i want to know how to calculate my tp 200 pips in a situation whereby my price gbpjpy is 135.62, how do i calculate tp200 , and sl 100

Hello,

Well: for pairs quoted with two decimal places one pip is a 0.01 movement in price and for pairs quoted with four decimal places one pip is a 0.0001 movement.

So in your case: you’d add 2.00 and 135.62 to get your TP value and you’d subtract 1.00 from 135.62 to get your stop loss.

One thing: if you’re working off of a chart that is only showing you the sell/bid price be sure to add the spread to your tp level (assuming it’s a long trade i.e. it doesn’t apply to a short trade) otherwise your TP level will be 200 pips MINUS whatever the spread is using your example!!! Not a big deal if you’re trading pairs with very small spreads i.e. it’ll ‘cost’ you a pip or a few in profit if you don’t do this but if you’re trading ‘exotics’ where the spreads can be upward of 100 pips etc. then it makes a big difference.

One thing to be aware of though: it’s become ‘the fashion’ for brokers to quote in ‘fractional pips’. In other words (and using GBP/JPY as an example): the price of GBP/JPY may be quoted as 135.624. The last ‘4’ is a ‘fraction of a pip’ or ‘pipette’ and, at least as far as I’m concerned, should be ignored. In my opinion: the only reason for this ‘fractional pip pricing’ is simply to get the trader to place stops ‘just that little bit nearer’ than they normally would so that the stop order can get ‘hunted’. I’ve never been able to find a reasonable explanation for this latest ‘fad’ (and if anybody DOES INDEED have a good explanation for ‘fractional pip pricing’ I for one would be keen to hear it). When the price of EUR/USD is quoted ANYWHERE else EXCEPT at a broker it’s quoted with four decimal places e.g. 1.4500 and NOT as 1.45005!!!

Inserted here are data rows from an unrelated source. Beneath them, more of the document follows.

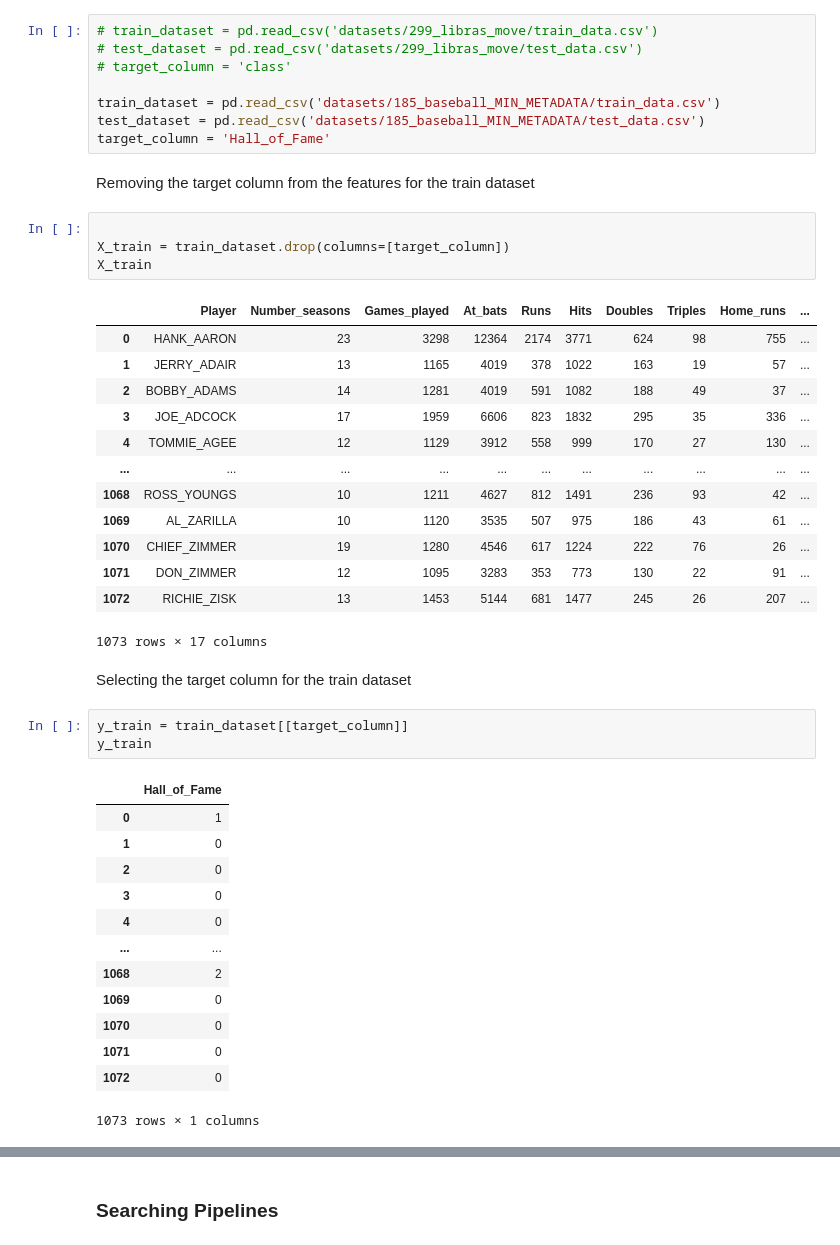
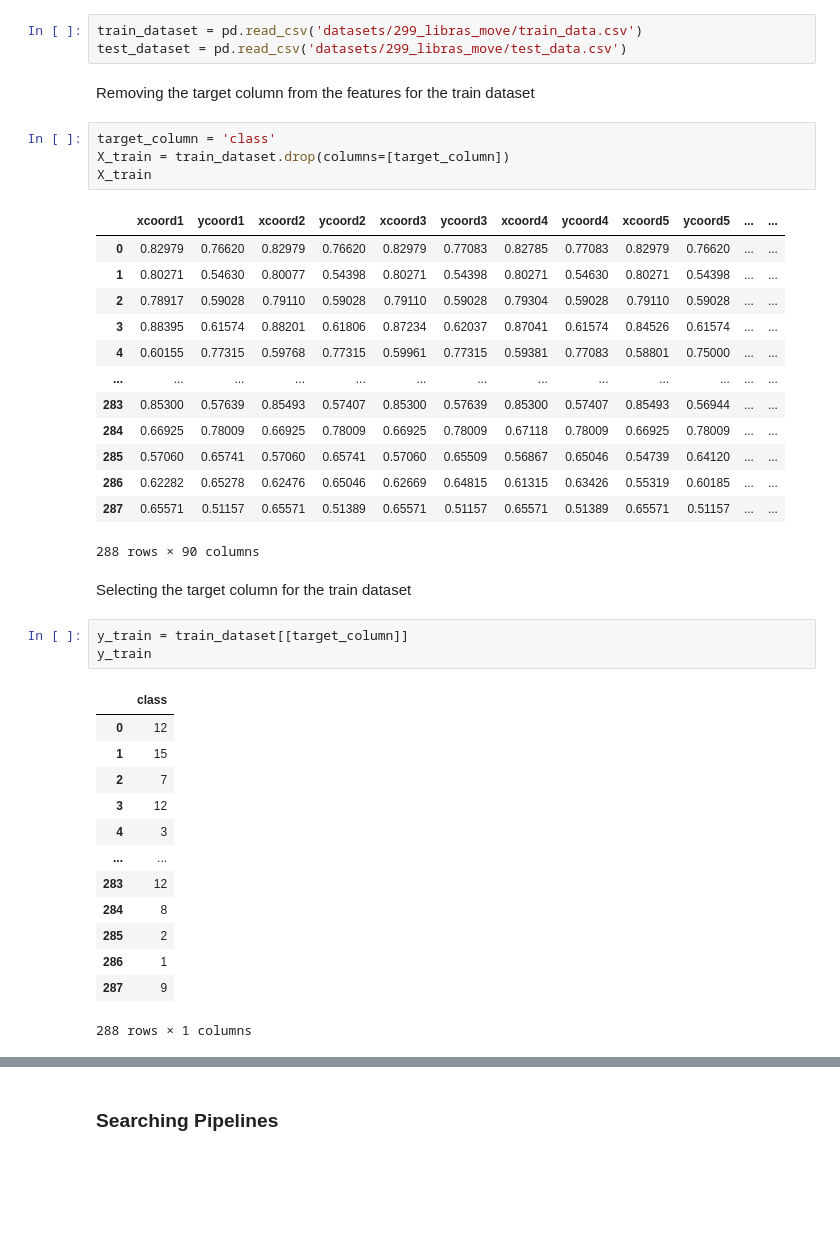
Before and after one commit to VIDA-NYU/alpha-automl, a Jupyter notebook: examples/tabular_classification.ipynb, the cells around one changed output, grey strips where cells are left out. Drawn from its saved outputs; the diff is of its cells as text; blank space fills up the shorter version.

```diff
--- a/examples/tabular_classification.ipynb
+++ b/examples/tabular_classification.ipynb
@@ -10,49 +10,44 @@ import pandas as pd
 # %% [markdown]
 In this example, we are generating pipelines for a CSV dataset. The 299_libras_move dataset is used for this example.
 # %%
-# train_dataset = pd.read_csv('datasets/299_libras_move/train_data.csv')
-# test_dataset = pd.read_csv('datasets/299_libras_move/test_data.csv')
-# target_column = 'class'
-
-train_dataset = pd.read_csv('datasets/185_baseball_MIN_METADATA/train_data.csv')
-test_dataset = pd.read_csv('datasets/185_baseball_MIN_METADATA/test_data.csv')
-target_column = 'Hall_of_Fame'
+train_dataset = pd.read_csv('datasets/299_libras_move/train_data.csv')
+test_dataset = pd.read_csv('datasets/299_libras_move/test_data.csv')
 # %% [markdown]
 Removing the target column from the features for the train dataset
 # %%
-
+target_column = 'class'
 X_train = train_dataset.drop(columns=[target_column])
 X_train
 # %% [output]
-|  | Player | Number_seasons | Games_played | At_bats | Runs | Hits | Doubles | Triples | Home_runs | ... |
-| 0 | HANK_AARON | 23 | 3298 | 12364 | 2174 | 3771 | 624 | 98 | 755 | ... |
-| 1 | JERRY_ADAIR | 13 | 1165 | 4019 | 378 | 1022 | 163 | 19 | 57 | ... |
-| 2 | BOBBY_ADAMS | 14 | 1281 | 4019 | 591 | 1082 | 188 | 49 | 37 | ... |
-| 3 | JOE_ADCOCK | 17 | 1959 | 6606 | 823 | 1832 | 295 | 35 | 336 | ... |
-| 4 | TOMMIE_AGEE | 12 | 1129 | 3912 | 558 | 999 | 170 | 27 | 130 | ... |
-| ... | ... | ... | ... | ... | ... | ... | ... | ... | ... | ... |
-| 1068 | ROSS_YOUNGS | 10 | 1211 | 4627 | 812 | 1491 | 236 | 93 | 42 | ... |
-| 1069 | AL_ZARILLA | 10 | 1120 | 3535 | 507 | 975 | 186 | 43 | 61 | ... |
-| 1070 | CHIEF_ZIMMER | 19 | 1280 | 4546 | 617 | 1224 | 222 | 76 | 26 | ... |
-| 1071 | DON_ZIMMER | 12 | 1095 | 3283 | 353 | 773 | 130 | 22 | 91 | ... |
-| 1072 | RICHIE_ZISK | 13 | 1453 | 5144 | 681 | 1477 | 245 | 26 | 207 | ... |
+|  | xcoord1 | ycoord1 | xcoord2 | ycoord2 | xcoord3 | ycoord3 | xcoord4 | ycoord4 | xcoord5 | ycoord5 | ... | ... |
+| 0 | 0.82979 | 0.76620 | 0.82979 | 0.76620 | 0.82979 | 0.77083 | 0.82785 | 0.77083 | 0.82979 | 0.76620 | ... | ... |
+| 1 | 0.80271 | 0.54630 | 0.80077 | 0.54398 | 0.80271 | 0.54398 | 0.80271 | 0.54630 | 0.80271 | 0.54398 | ... | ... |
+| 2 | 0.78917 | 0.59028 | 0.79110 | 0.59028 | 0.79110 | 0.59028 | 0.79304 | 0.59028 | 0.79110 | 0.59028 | ... | ... |
+| 3 | 0.88395 | 0.61574 | 0.88201 | 0.61806 | 0.87234 | 0.62037 | 0.87041 | 0.61574 | 0.84526 | 0.61574 | ... | ... |
+| 4 | 0.60155 | 0.77315 | 0.59768 | 0.77315 | 0.59961 | 0.77315 | 0.59381 | 0.77083 | 0.58801 | 0.75000 | ... | ... |
+| ... | ... | ... | ... | ... | ... | ... | ... | ... | ... | ... | ... | ... |
+| 283 | 0.85300 | 0.57639 | 0.85493 | 0.57407 | 0.85300 | 0.57639 | 0.85300 | 0.57407 | 0.85493 | 0.56944 | ... | ... |
+| 284 | 0.66925 | 0.78009 | 0.66925 | 0.78009 | 0.66925 | 0.78009 | 0.67118 | 0.78009 | 0.66925 | 0.78009 | ... | ... |
+| 285 | 0.57060 | 0.65741 | 0.57060 | 0.65741 | 0.57060 | 0.65509 | 0.56867 | 0.65046 | 0.54739 | 0.64120 | ... | ... |
+| 286 | 0.62282 | 0.65278 | 0.62476 | 0.65046 | 0.62669 | 0.64815 | 0.61315 | 0.63426 | 0.55319 | 0.60185 | ... | ... |
+| 287 | 0.65571 | 0.51157 | 0.65571 | 0.51389 | 0.65571 | 0.51157 | 0.65571 | 0.51389 | 0.65571 | 0.51157 | ... | ... |
-1073 rows × 17 columns
+288 rows × 90 columns
 # %% [markdown]
 Selecting the target column for the train dataset
 # %%
 y_train = train_dataset[[target_column]]
 y_train
 # %% [output]
-|  | Hall_of_Fame |
-| 0 | 1 |
-| 1 | 0 |
-| 2 | 0 |
-| 3 | 0 |
-| 4 | 0 |
+|  | class |
+| 0 | 12 |
+| 1 | 15 |
+| 2 | 7 |
+| 3 | 12 |
+| 4 | 3 |
 | ... | ... |
-| 1068 | 2 |
-| 1069 | 0 |
-| 1070 | 0 |
-| 1071 | 0 |
-| 1072 | 0 |
+| 283 | 12 |
+| 284 | 8 |
+| 285 | 2 |
+| 286 | 1 |
+| 287 | 9 |
-1073 rows × 1 columns
+288 rows × 1 columns
```
Also changed, not shown: parts of 13 cells of this notebook, 1 other file.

As a matter of fact: I see that even the DOW is being quoted with two decimals nowadays (which obviously I ignore because the Dow moves in ONE POINT increments not ‘fractions of points’)!!!

Regards,

Dale.

All the yen pairs are unique in two ways: (1) JPY is always the cross-currency — no exceptions to this rule, and (2) a pip is represented by the second decimal place (as opposed to the fourth decimal place for all other cross-currencies).

Regarding your question, if you look at your entry price of 135.62, the last digit signifies 2 pips; the last 2 digits taken together signify 62 pips; the last three digits taken together signify 562 pips; etc.

Now, as for adding or subtracting pips to get your SL and TP prices, you didn’t say whether you are going LONG (buying) or going SHORT (selling), so I’ll give you both cases.

Let’s say you want to go LONG (buy) at 135.62 with a 100 pip SL and a 200 pip TP. You would subtract 100 pips to get your SL price, and you would add 200 pips to get your TP price, like this:

LONG @ 135.62 - 100 = 134.62 (stop-loss price)

LONG @ 135.62 + 200 = 137.62 (take-profit price)

If you want to go SHORT (sell) at 135.62 with 100 pip SL and a 200 pip TP, you would ADD 100 pips to get your SL price, and SUBTRACT 200 pips to get your TP price:

SHORT @ 135.62 + 100 = 136.62 (stop-loss price)

SHORT @ 135.62 - 200 = 133.62 (take-profit price)

Thanks, dale for you well explainatory

Dale - aren’t brokers adopting pipettes these days because spreads are getting decimalised (and hence more competitive). I’ve seen the GBP/USD spread at 0.9 pips, 1.6, instead of at 1 or 2 … whereas a few years ago we were always looking at full integer spreads (eg 2)??